→ **TASK STATEMENT**
Should the word "focus" occur in a line of the records, copy that line.

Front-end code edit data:

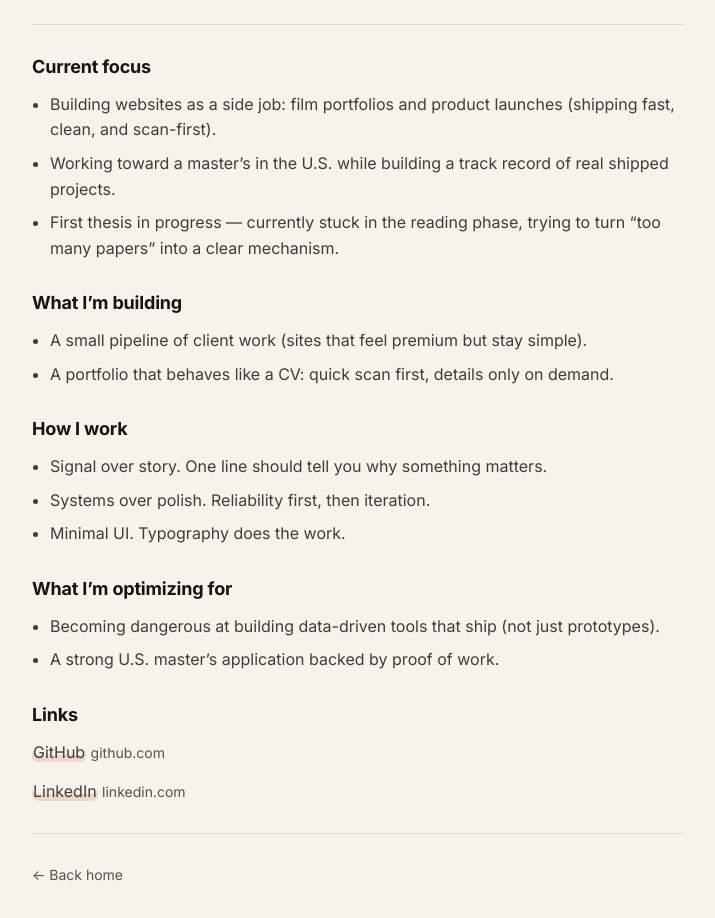
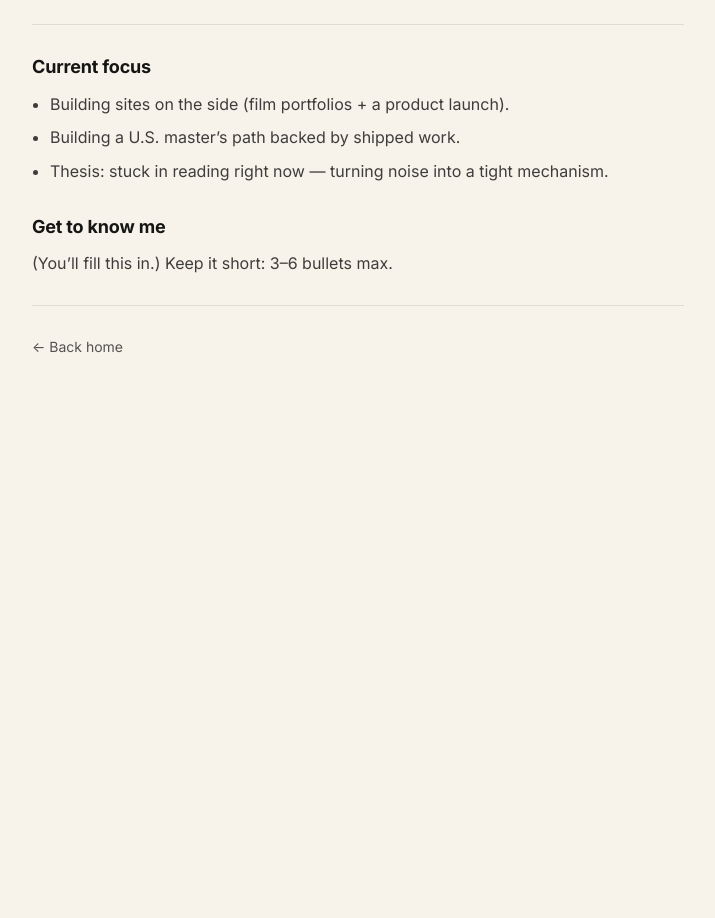
Before and after one commit to benjaminarce-cloud/arcev2-portfolio, a Next.js app: page /about in a window 1280 px wide. Shown: the part 260-1178 px from the top of the page, without its empty margins (282-997 px from the left). After the commit the page ends 800 px from the top, so only its background shows below. Built offline with nearby package versions, Linux system fonts and the light colour scheme.

Commit message:
Update page.tsx

```diff
--- a/src/app/about/page.tsx
+++ b/src/app/about/page.tsx
@@ -8,8 +8,9 @@ export default function AboutPage() {
         <h1 className="page-title">
           Now <span className="accent">/</span>
         </h1>
-        <p className="page-subtitle">
-          Current focus, short and honest. If it’s here, it’s because it’s real.
+
+        <p className="page-subtitle" style={{ maxWidth: 720 }}>
+          Current focus. No fluff.
         </p>
 
         <div className="prose">
@@ -18,61 +19,19 @@ export default function AboutPage() {
           <h2>Current focus</h2>
           <ul style={{ marginTop: 10, paddingLeft: 18 }}>
             <li style={{ marginBottom: 8, color: "rgba(21, 21, 21, 0.82)" }}>
-              Building websites as a side job: film portfolios and product launches (shipping fast, clean, and scan-first).
+              Building sites on the side (film portfolios + a product launch).
             </li>
             <li style={{ marginBottom: 8, color: "rgba(21, 21, 21, 0.82)" }}>
-              Working toward a master’s in the U.S. while building a track record of real shipped projects.
+              Building a U.S. master’s path backed by shipped work.
             </li>
             <li style={{ marginBottom: 8, color: "rgba(21, 21, 21, 0.82)" }}>
-              First thesis in progress — currently stuck in the reading phase, trying to turn “too many papers” into a clear mechanism.
+              Thesis: stuck in reading right now — turning noise into a tight mechanism.
             </li>
           </ul>
 
-          <h2>What I’m building</h2>
-          <ul style={{ marginTop: 10, paddingLeft: 18 }}>
-            <li style={{ marginBottom: 8, color: "rgba(21, 21, 21, 0.82)" }}>
-              A small pipeline of client work (sites that feel premium but stay simple).
-            </li>
-            <li style={{ marginBottom: 8, color: "rgba(21, 21, 21, 0.82)" }}>
-              A portfolio that behaves like a CV: quick scan first, details only on demand.
-            </li>
-          </ul>
-
-          <h2>How I work</h2>
-          <ul style={{ marginTop: 10, paddingLeft: 18 }}>
-            <li style={{ marginBottom: 8, color: "rgba(21, 21, 21, 0.82)" }}>
-              Signal over story. One line should tell you why something matters.
-            </li>
-            <li style={{ marginBottom: 8, color: "rgba(21, 21, 21, 0.82)" }}>
-              Systems over polish. Reliability first, then iteration.
-            </li>
-            <li style={{ marginBottom: 8, color: "rgba(21, 21, 21, 0.82)" }}>
-              Minimal UI. Typography does the work.
-            </li>
-          </ul>
-
-          <h2>What I’m optimizing for</h2>
-          <ul style={{ marginTop: 10, paddingLeft: 18 }}>
-            <li style={{ marginBottom: 8, color: "rgba(21, 21, 21, 0.82)" }}>
-              Becoming dangerous at building data-driven tools that ship (not just prototypes).
-            </li>
-            <li style={{ marginBottom: 8, color: "rgba(21, 21, 21, 0.82)" }}>
-              A strong U.S. master’s application backed by proof of work.
-            </li>
-          </ul>
-
-          <h2>Links</h2>
-          <p>
-            <span className="emph">GitHub</span>{" "}
-            <a className="nav-link" href="https://github.com/" target="_blank" rel="noreferrer">
-              github.com
-            </a>
-          </p>
-          <p>
-            <span className="emph">LinkedIn</span>{" "}
-            <a className="nav-link" href="https://www.linkedin.com/" target="_blank" rel="noreferrer">
-              linkedin.com
-            </a>
+          <h2>Get to know me</h2>
+          <p style={{ color: "rgba(21, 21, 21, 0.82)" }}>
+            (You’ll fill this in.) Keep it short: 3–6 bullets max.
           </p>
 
           <hr />
```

→ **WRITTEN SOLUTION**
-          Current focus, short and honest. If it’s here, it’s because it’s real.
+          Current focus. No fluff.
           <h2>Current focus</h2>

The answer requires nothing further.